After probably the strangest year that most of us have ever experienced, London is starting to feel more familiar. There are lighted office windows around Hoxton Square, and there’s traffic again in Old Street, now including shoals of bikes, some darting in and out of the cars and vans like minnows, some wobbling dangerously. There are a lot of new and inexperienced bike riders in London these days, and whether you’re walking or driving you have to look out. At Slightly Foxed the office is buzzing, and readers and contributors have been active too, putting pen to paper, or rather finger to key, to give the two of us plenty to read after lockdown. Sadly we had to cancel Readers’ Day this year, but we’ve booked the Art Workers’ Guild for 6 November 2021, and we look forward very much to seeing you there.
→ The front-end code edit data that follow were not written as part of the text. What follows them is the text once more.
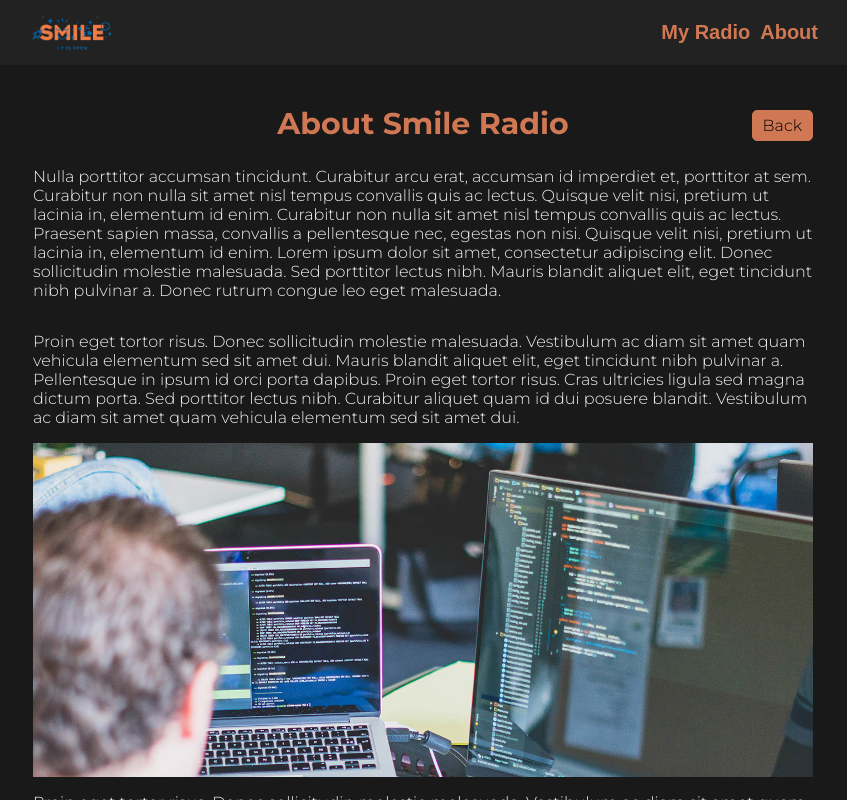
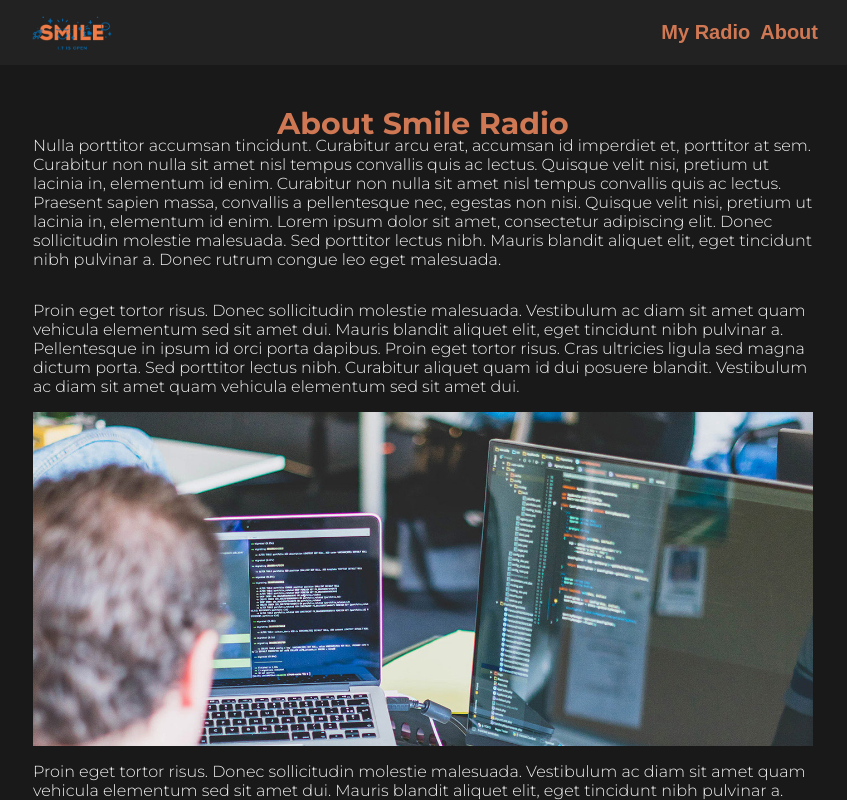
Before and after one commit to Smile-Formations/React, a React (Create React App) app: page /about in a window 1280 px wide. Shown: the top 800 px of the page, without its empty margins (217-1064 px from the left). Built offline with nearby package versions, Linux system fonts and the light colour scheme; no server answers.

Commit message:
version 3

```diff
--- a/src/components/About/About.js
+++ b/src/components/About/About.js
@@ -1,8 +1,6 @@
 import './About.css';
 import Title from "../Title/Title";
 import Container from "../Container/Container";
-
-const linkProps = { children: 'Back', to: '/' };
 
 function About () {
 
@@ -11,7 +9,7 @@ function About () {
     return(
         <>
             <Container>
-                <Title linkProps={linkProps} title={title} />
+                <Title title={title} />
                 <p className='About__content'>
                     Nulla porttitor accumsan tincidunt. Curabitur arcu erat, accumsan id imperdiet et, porttitor at sem. Curabitur non nulla sit amet nisl tempus convallis quis ac lectus.
 
```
Despite everything and thanks to you, we’ve had a busy autumn. Roger Hudson’s An Englishman’s Commonplace Book has struck a note with many of you, perfect as a Christmas present or simply something to cheer yourselves up. A piquant mix of thoughts, contemporary accounts and observations from many different historical sources collected over forty years, it’s amusing, surprising and thought-provoking.
The latest Slightly Foxed Cubs, recently out, are Rosemary Sutcliff’s Frontier Wolf and The Lantern Bearers, the next two in her wonderful series of novels on the Roman occupation of Britain which carry on the story begun in Eagle of the Ninth and The Silver Branch, published last year. In 2021 we’ll be adding the last three books in the sequence: Dawn Wind in March and Sword Song and The Shield Ring in September. Together these novels weave together fact and fiction to take young (and older) readers on an unforgettable journey through